I received this email last month the night before taking a Virgin America flight:
Dear Diego Rodriguez
Due to delays in the modification of our new planes, the inflight entertainment and select other in-seat services will not be available on your upcoming Virgin America flight. This includes the Red Inflight Entertainment system, which normally features satellite TV, movies, games, Google Maps and a food ordering system. In addition, the plugs at every seat for electronic gear will not be operational for the flight. Why are we sending you this message? We want you to be prepared to have your laptop or iPod fully charged, and ensure you have the latest magazines or newspapers to read while onboard your flight. We’ll do our best to provide some reading material onboard in case you forget.
We make millions of dollars in high-tech modifications to each one of Virgin America’s brand new planes and we appreciate your patience with us as we finalize this modification process across our brand new fleet. Thank you again for your patience and we look forward to welcoming you on Virgin America.
The Guest Services Team
As it turned out, when I boarded the inflight entertainment system was working (they had fixed it, I suppose) so my low expectations were greatly exceeded.
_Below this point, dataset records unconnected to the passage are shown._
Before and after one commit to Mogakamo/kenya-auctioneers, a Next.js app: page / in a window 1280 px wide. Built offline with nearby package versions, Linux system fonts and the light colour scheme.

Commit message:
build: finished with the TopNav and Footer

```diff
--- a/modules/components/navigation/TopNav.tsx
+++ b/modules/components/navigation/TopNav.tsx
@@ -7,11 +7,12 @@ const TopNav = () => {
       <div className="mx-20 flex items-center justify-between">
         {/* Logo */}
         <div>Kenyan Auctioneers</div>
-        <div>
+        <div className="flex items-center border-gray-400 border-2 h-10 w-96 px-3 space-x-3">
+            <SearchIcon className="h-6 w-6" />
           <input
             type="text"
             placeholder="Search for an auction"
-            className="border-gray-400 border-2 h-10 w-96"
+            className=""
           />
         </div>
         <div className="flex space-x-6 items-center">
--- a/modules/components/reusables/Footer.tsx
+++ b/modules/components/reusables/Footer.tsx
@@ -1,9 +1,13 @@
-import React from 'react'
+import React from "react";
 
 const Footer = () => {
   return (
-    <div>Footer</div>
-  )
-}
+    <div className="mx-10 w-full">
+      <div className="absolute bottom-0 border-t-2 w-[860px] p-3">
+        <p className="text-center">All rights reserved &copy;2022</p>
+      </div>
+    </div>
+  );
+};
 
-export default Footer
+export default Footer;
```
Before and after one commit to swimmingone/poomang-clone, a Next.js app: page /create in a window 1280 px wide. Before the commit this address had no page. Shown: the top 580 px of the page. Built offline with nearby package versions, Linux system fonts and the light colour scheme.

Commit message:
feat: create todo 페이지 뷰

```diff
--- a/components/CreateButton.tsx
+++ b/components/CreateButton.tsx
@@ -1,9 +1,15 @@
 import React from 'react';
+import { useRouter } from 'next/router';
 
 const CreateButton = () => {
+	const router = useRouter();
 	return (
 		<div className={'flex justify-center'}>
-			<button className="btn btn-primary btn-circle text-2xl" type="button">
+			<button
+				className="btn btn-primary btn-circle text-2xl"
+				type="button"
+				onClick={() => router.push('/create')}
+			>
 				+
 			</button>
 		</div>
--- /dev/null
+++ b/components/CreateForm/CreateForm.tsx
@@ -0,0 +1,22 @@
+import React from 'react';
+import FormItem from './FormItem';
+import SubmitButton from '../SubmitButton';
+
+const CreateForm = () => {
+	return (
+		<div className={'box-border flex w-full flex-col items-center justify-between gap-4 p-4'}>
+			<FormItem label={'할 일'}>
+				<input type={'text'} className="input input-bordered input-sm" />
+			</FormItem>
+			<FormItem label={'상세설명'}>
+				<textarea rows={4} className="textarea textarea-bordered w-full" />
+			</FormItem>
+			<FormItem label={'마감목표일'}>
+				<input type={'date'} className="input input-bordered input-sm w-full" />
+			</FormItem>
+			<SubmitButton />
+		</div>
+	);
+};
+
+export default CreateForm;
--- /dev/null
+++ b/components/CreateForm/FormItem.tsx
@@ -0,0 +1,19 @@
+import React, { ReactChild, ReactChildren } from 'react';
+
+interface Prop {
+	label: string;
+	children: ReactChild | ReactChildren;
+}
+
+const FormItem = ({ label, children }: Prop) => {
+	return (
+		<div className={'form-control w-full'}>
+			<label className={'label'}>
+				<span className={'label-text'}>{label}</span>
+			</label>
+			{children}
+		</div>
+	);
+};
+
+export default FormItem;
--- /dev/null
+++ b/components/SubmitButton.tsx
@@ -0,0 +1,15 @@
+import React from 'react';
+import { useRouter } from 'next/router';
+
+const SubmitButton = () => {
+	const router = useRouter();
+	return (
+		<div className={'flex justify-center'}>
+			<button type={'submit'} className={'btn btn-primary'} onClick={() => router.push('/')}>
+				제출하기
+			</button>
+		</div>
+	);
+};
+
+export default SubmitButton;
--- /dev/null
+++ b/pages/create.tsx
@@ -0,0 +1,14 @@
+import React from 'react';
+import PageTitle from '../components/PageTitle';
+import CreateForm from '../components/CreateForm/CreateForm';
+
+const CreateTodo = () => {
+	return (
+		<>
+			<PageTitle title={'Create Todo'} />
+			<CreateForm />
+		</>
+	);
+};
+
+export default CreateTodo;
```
I was a happy guy: happy to be on a clean airplane with an enthusiastic crew, happy to get something I didn't think was going to happen, and happy that Virgin knew how to reach me with the right message at the right time.
This message feels like it was written by someone who had flown on a plane at some point in their life, and understood the importance of having something to do during the flight. Like having reading material. It is a far cry from the disjointed jingle-driven marketing drivel spewed by most other airlines. No tag-lines or positioning statements here; this is marketing at its best: all about making my experience the best it can be, and showing a concern for all the small elements of the flying experience which signal that the big stuff are being taken care of, too. Great marketing is an exercise in fractal experience design.